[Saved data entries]
◇ ◇ ◇ ◇
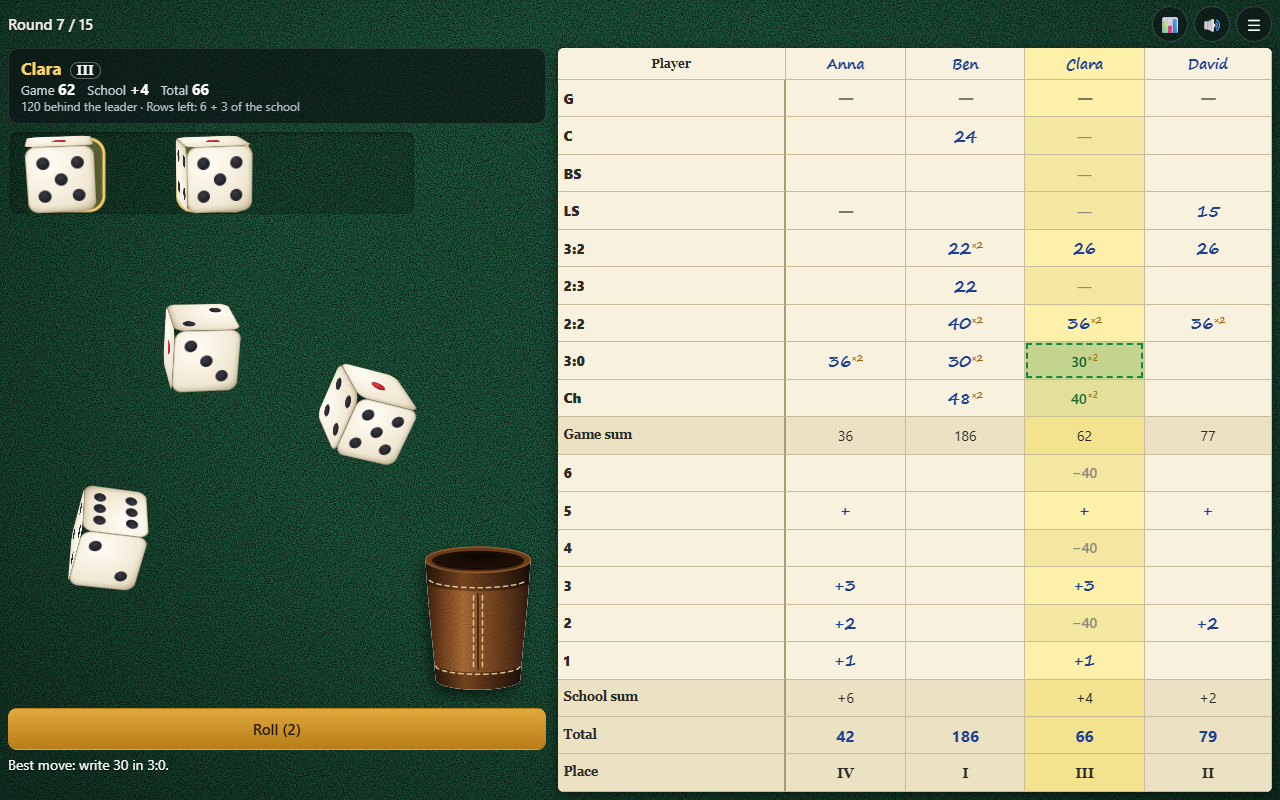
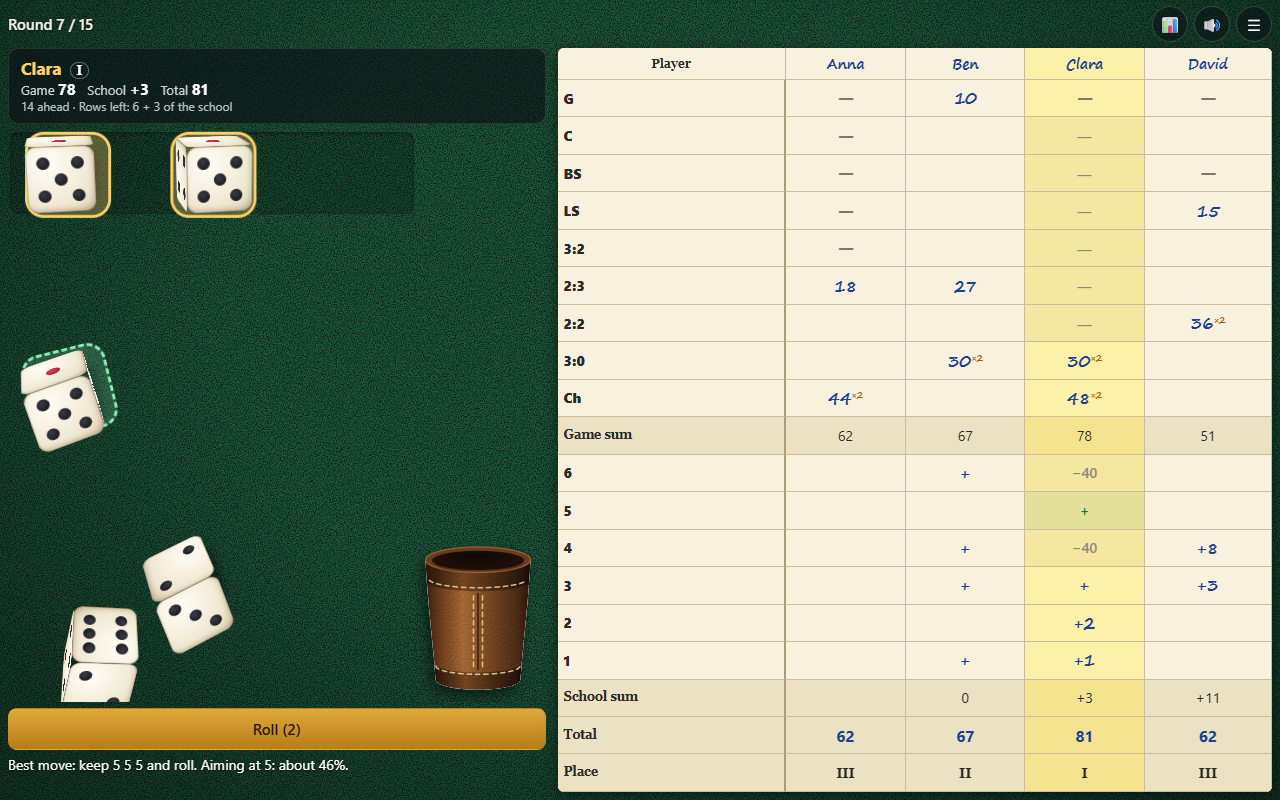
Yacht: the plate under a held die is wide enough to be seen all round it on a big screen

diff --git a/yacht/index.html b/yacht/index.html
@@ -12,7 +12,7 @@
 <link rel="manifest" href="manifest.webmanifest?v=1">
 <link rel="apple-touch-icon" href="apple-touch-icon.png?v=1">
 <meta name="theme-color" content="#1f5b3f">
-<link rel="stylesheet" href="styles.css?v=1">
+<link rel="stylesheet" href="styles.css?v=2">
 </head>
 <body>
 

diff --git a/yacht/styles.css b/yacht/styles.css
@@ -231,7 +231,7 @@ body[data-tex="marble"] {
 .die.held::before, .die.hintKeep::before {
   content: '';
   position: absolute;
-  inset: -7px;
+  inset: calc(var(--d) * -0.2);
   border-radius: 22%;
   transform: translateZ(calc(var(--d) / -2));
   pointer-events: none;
◇ ◇ ◇ ◇
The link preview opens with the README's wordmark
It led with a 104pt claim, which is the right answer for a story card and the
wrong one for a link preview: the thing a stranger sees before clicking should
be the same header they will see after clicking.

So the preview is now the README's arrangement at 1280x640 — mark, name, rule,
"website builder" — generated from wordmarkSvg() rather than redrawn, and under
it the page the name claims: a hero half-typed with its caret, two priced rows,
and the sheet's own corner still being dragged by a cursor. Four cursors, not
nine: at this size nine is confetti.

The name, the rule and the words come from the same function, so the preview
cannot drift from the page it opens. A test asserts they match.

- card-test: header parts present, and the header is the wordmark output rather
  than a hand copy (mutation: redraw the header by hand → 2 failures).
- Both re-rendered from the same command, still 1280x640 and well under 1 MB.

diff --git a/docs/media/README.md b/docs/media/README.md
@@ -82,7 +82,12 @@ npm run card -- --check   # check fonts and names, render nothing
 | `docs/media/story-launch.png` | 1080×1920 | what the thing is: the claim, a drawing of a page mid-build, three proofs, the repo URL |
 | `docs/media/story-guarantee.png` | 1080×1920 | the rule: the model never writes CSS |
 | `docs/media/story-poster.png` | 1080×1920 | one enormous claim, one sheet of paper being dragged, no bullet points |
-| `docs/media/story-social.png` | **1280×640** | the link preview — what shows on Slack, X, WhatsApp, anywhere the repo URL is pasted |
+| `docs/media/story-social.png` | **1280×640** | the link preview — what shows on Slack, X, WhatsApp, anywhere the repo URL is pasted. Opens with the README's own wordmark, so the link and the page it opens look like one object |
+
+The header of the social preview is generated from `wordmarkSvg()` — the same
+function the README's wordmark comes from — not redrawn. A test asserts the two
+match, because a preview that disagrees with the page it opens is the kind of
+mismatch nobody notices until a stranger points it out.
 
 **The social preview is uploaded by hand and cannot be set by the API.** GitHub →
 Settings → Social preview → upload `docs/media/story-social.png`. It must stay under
◇ ◇ ◇ ◇
In the data above, which lines have "rule"? Report each of them.

*Final answer*.
So the preview is now the README's arrangement at 1280x640 — mark, name, rule,
The name, the rule and the words come from the same function, so the preview
 | `docs/media/story-guarantee.png` | 1080×1920 | the rule: the model never writes CSS |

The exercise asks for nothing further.